__Work request__
Among the entries below, count the lines where the string "assets" occurs, and give only the number.

Front-end code edit data
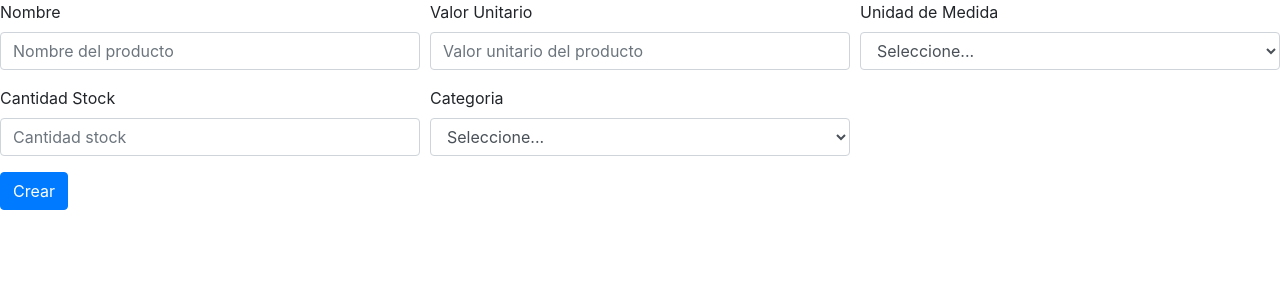
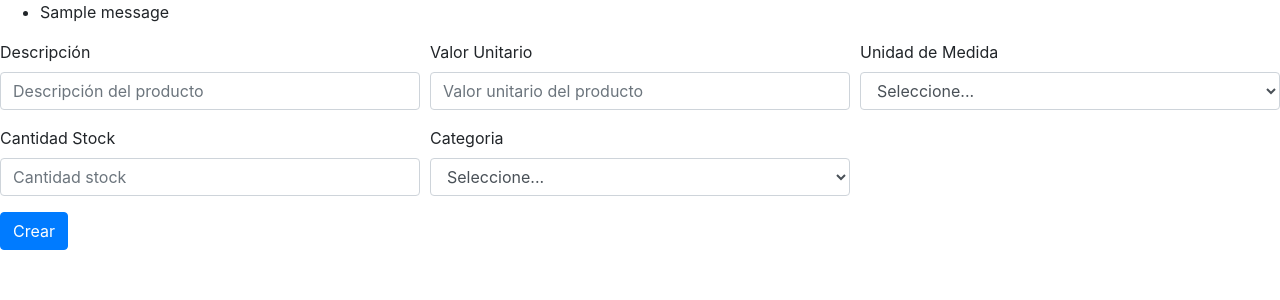
Before and after one commit to SENA-Jballesteros/2455248_Facturacion_MVC_Test, a Python web app: template flaskr/templates/crear_producto.html in a window 1280 px wide. Shown: the part 56-356 px from the top of the page. Run offline with Jinja, Linux system fonts and the light colour scheme; the template is opened without the code that fills it: most values are stand-ins (such as "Sample title", 1, 10 or a date in 2020); one stand-in notice (Sample message) is shown; some libraries are stand-ins or nearby versions.

Commit message:
read and create

```diff
--- a/flaskr/__init__.py
+++ b/flaskr/__init__.py
@@ -2,7 +2,6 @@
 
 def create_app(config_name):
     app = Flask(__name__)
-    #app.config['SQLALCHEMY_DATABASE_URI'] = 'sqlite:///database//facturacion.db'
     app.config['SQLALCHEMY_DATABASE_URI'] = 'mysql+pymysql://root@localhost/2455248_facturacion'
     app.config['SQLALCHEMY_DATABASE_MODIFICATIONS'] = False
     return app
--- a/flaskr/app.py
+++ b/flaskr/app.py
@@ -4,6 +4,7 @@
 from flask_controller import FlaskControllerRegister
 
 app = create_app('default')
+app.secret_key = 'super secret key'
 app_context = app.app_context()
 app_context.push()
 register = FlaskControllerRegister(app)
--- a/flaskr/templates/crear_producto.html
+++ b/flaskr/templates/crear_producto.html
@@ -2,20 +2,29 @@
 {% block title %}{{titulo}}{% endblock %}
 
 {% block content %}
-  <form>
+{% with messages = get_flashed_messages() %}
+  {% if messages %}
+    <ul class=flashes>
+    {% for message in messages %}
+      <li>{{ message }}</li>
+    {% endfor %}
+    </ul>
+  {% endif %}
+{% endwith %}
+  <form action="crear_producto" method="post">
     <div class="form-row">
       <div class="form-group col-md-4">
-        <label for="nombre_producto">Nombre</label>
-        <input type="text" class="form-control" id="nombre_producto" placeholder="Nombre del producto">
+        <label for="descripcion">Descripción</label>
+        <input type="text" class="form-control" id="descripcion" name="descripcion" placeholder="Descripción del producto">
       </div>
       <div class="form-group col-md-4">
         <label for="valor_unitario">Valor Unitario</label>
-        <input type="number" class="form-control" id="valor_unitario" placeholder="Valor unitario del producto">
+        <input type="text" class="form-control" id="valor_unitario" name="valor_unitario" placeholder="Valor unitario del producto">
       </div>
       <div class="form-group col-md-4">
         <label for="unidad_medida">Unidad de Medida</label>
-        <select id="unidad_medida" class="form-control">
-          <option selected>Seleccione...</option>
+        <select id="unidad_medida" name="unidad_medida" class="form-control">
+          <option selected value="">Seleccione...</option>
           <option>GRS</option>
           <option>LTS</option>
           <option>MLS</option>
@@ -28,14 +37,15 @@
     <div class="form-row">
       <div class="form-group col-md-4">
         <label for="cantidad_stock">Cantidad Stock</label>
-        <input type="number" class="form-control" id="cantidad_stock" placeholder="Cantidad stock">
+        <input type="number" class="form-control" id="cantidad_stock" name="cantidad_stock" placeholder="Cantidad stock">
       </div>
       <div class="form-group col-md-4">
-        <label for="id_categoria">Categoria</label>
-        <select id="id_categoria" class="form-control">
-          <option selected>Seleccione...</option>
-          <option value="1">Alimentos</option>
-          <option value="2">Ropa y Calzado</option>
+        <label for="categoria">Categoria</label>
+        <select id="categoria" name="categoria" class="form-control">
+          <option selected value="">Seleccione...</option>
+          {% for categoria in categorias %}
+            <option value="{{categoria[0]}}">{{categoria[1]}}</option>
+          {% endfor %}
         </select>
       </div>
     </div>
```
Also changed, not shown: flaskr/controllers/productos_controller.py (+37 -17 lines), flaskr/models/categorias.py (+10 -0 lines), flaskr/models/productos.py (+24 -4 lines).
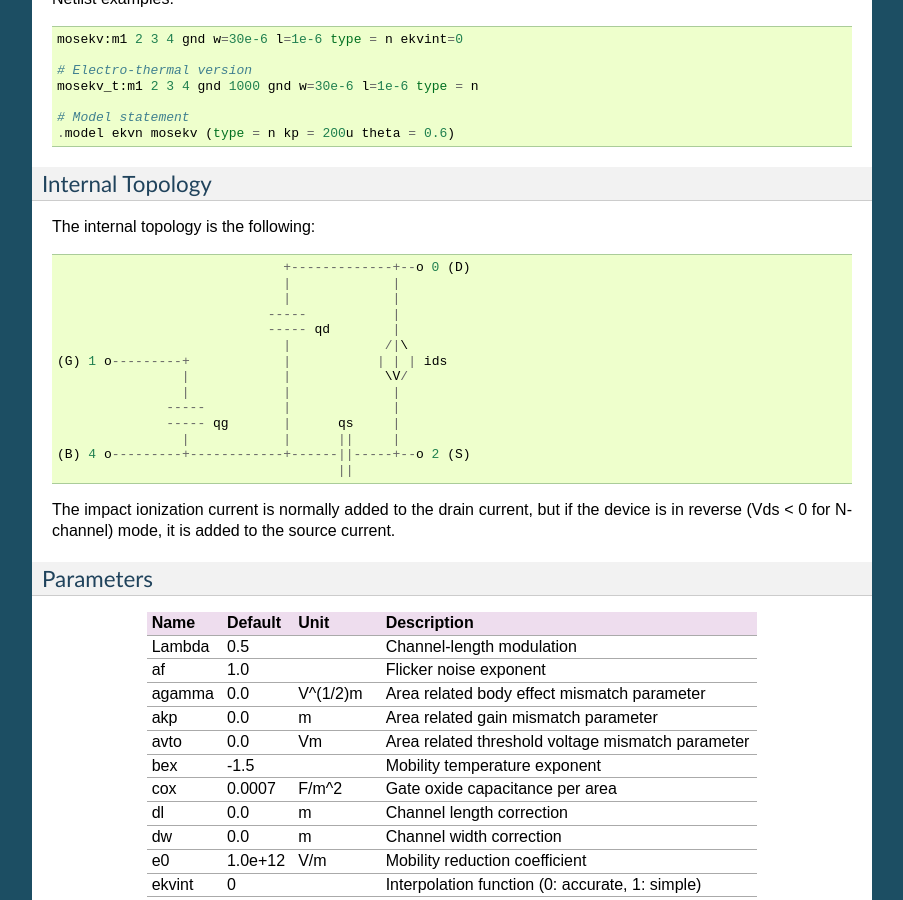
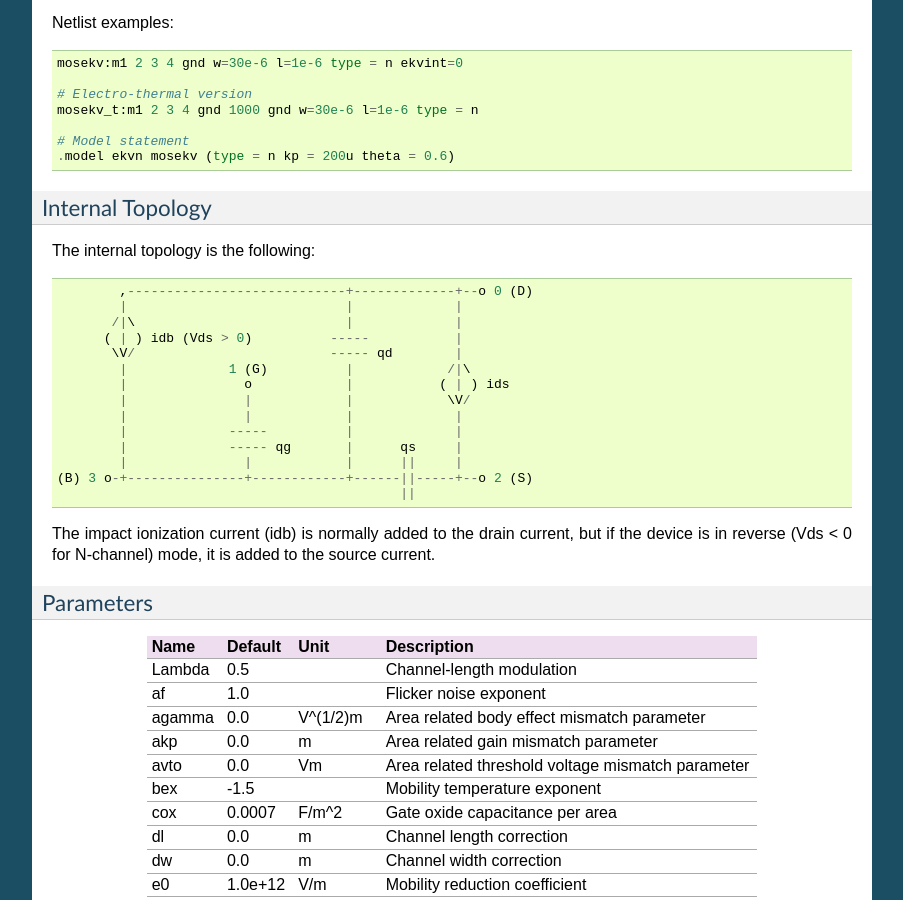
Before and after one commit to cechrist/cardoon, a Sphinx documentation site: the page built from doc/device_library.rst, in a window 1280 px wide and 900 px high, scrolled down 8010 px. Shown: the whole window, without its empty margins (198-1101 px from the left). Built offline with Sphinx 7.4.7, drawn with Linux system fonts in a browser that asks for light colours; formulas are drawn with MathJax 3; some of the changed text lies outside the part shown.

Commit message:
Added idb to schematic in EKV documentation

```diff
--- a/doc/device_library.rst
+++ b/doc/device_library.rst
@@ -487,22 +488,22 @@ Internal Topology
 
 The internal topology is the following::
 
-                                  +-------------+--o 0 (D)
-                                  |             |
-                                  |             |
-                                -----           |
-                                ----- qd        |
-                                  |            /|\
-     (G) 1 o---------+            |           | | | ids
-                     |            |            \V/
-                     |            |             |
-                   -----          |             |
-                   ----- qg       |      qs     |
-                     |            |      ||     |
-     (B) 4 o---------+------------+------||-----+--o 2 (S)
-                                         ||
+         ,----------------------------+-------------+--o 0 (D)
+         |                            |             |
+        /|\                           |             |
+       ( | ) idb (Vds > 0)          -----           |
+        \V/                         ----- qd        |
+         |             1 (G)          |            /|\
+         |               o            |           ( | ) ids
+         |               |            |            \V/
+         |               |            |             |
+         |             -----          |             |
+         |             ----- qg       |      qs     |
+         |               |            |      ||     |
+ (B) 3 o-+---------------+------------+------||-----+--o 2 (S)
+                                             ||
 
-The impact ionization current is normally added to the drain
+The impact ionization current (idb) is normally added to the drain
 current, but if the device is in reverse (Vds < 0 for N-channel)
 mode, it is added to the source current.
 
```
Also changed, not shown: other parts of doc/device_library.rst (+1 -0 lines), 1 other file.
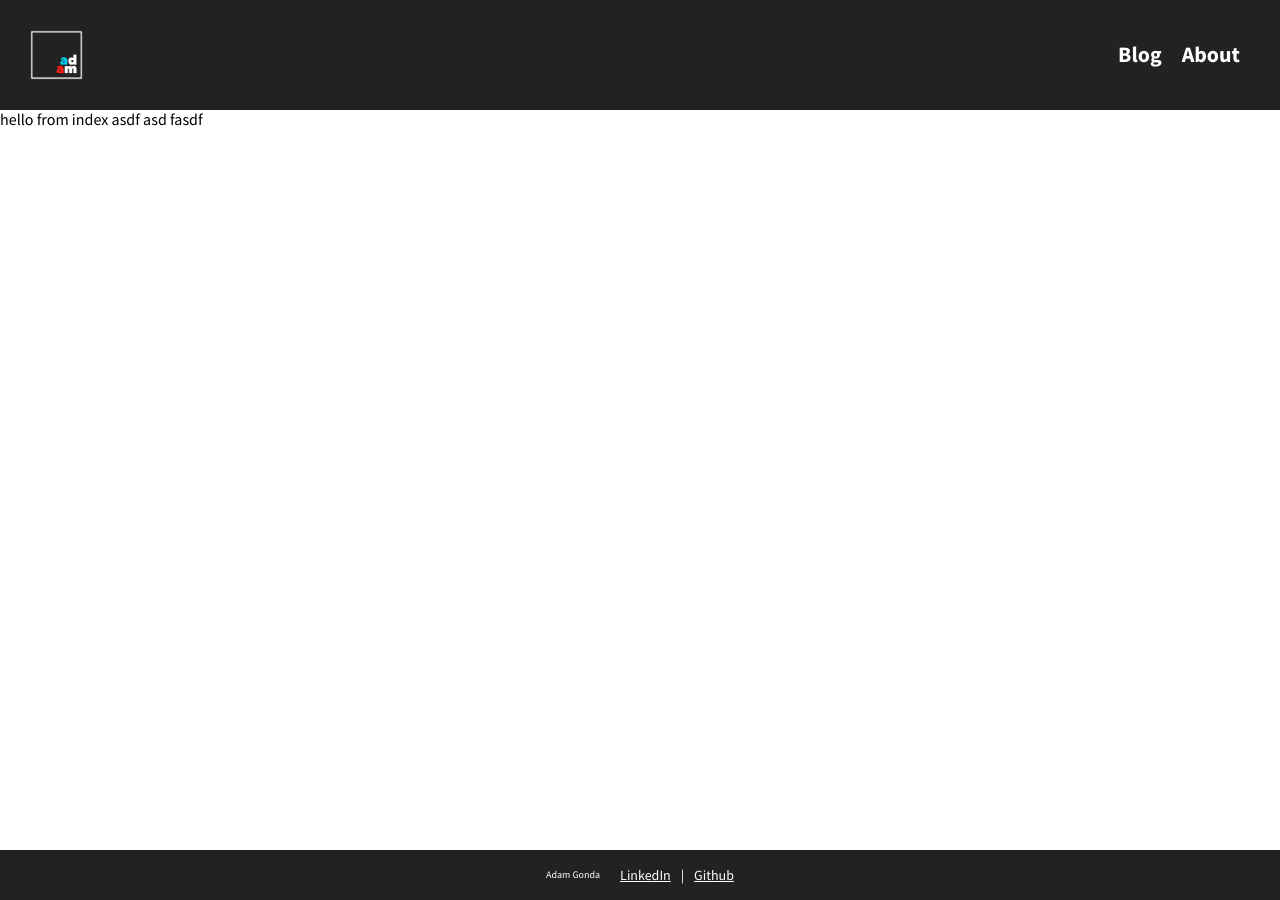
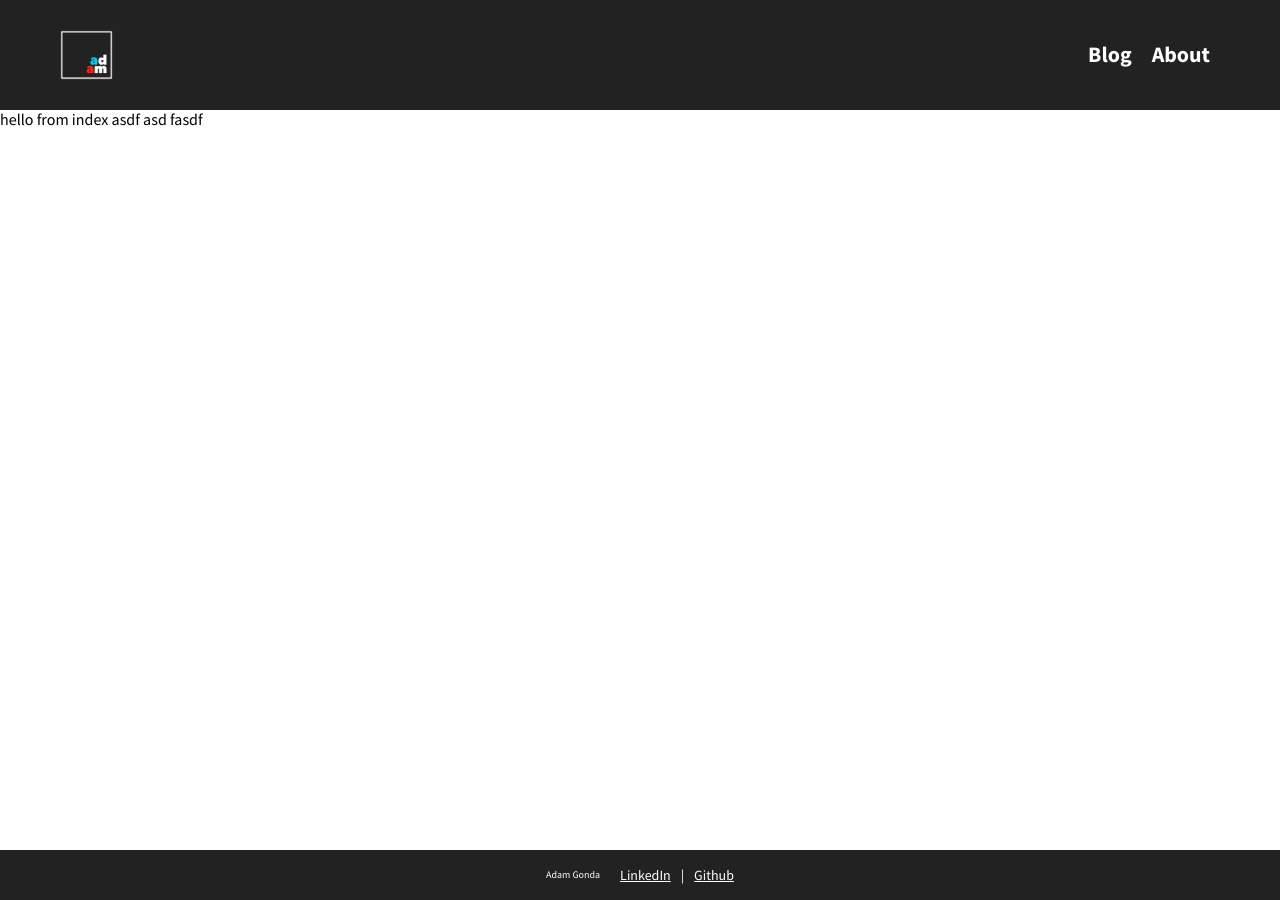
Before and after one commit to AdamGonda/adamgonda.com, a Jekyll site: the page built from index.html, in a window 1280 px wide. Built offline with Jekyll 4.4.1, drawn with Linux system fonts in a browser that asks for light colours.

Commit message:
add @media to nav

```diff
--- a/assets/css/main.css
+++ b/assets/css/main.css
@@ -30,6 +30,11 @@ nav ul a:hover:before {
   height: 3px;
   background-color: #FFFFFF;
 }
+@media only screen and (min-width: 680px) {
+  nav {
+    padding: 30px 60px;
+  }
+}
 
 footer {
   display: flex;
--- a/assets/sass/navigation.sass
+++ b/assets/sass/navigation.sass
@@ -31,3 +31,6 @@ nav
       right: 0
       height: 3px
       background-color: $colors-white
+
+  @media only screen and (min-width: $breakPoints-s)
+    padding: $spacing-s $spacing-m
```
Also changed, not shown: 1 other file.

__Response__
4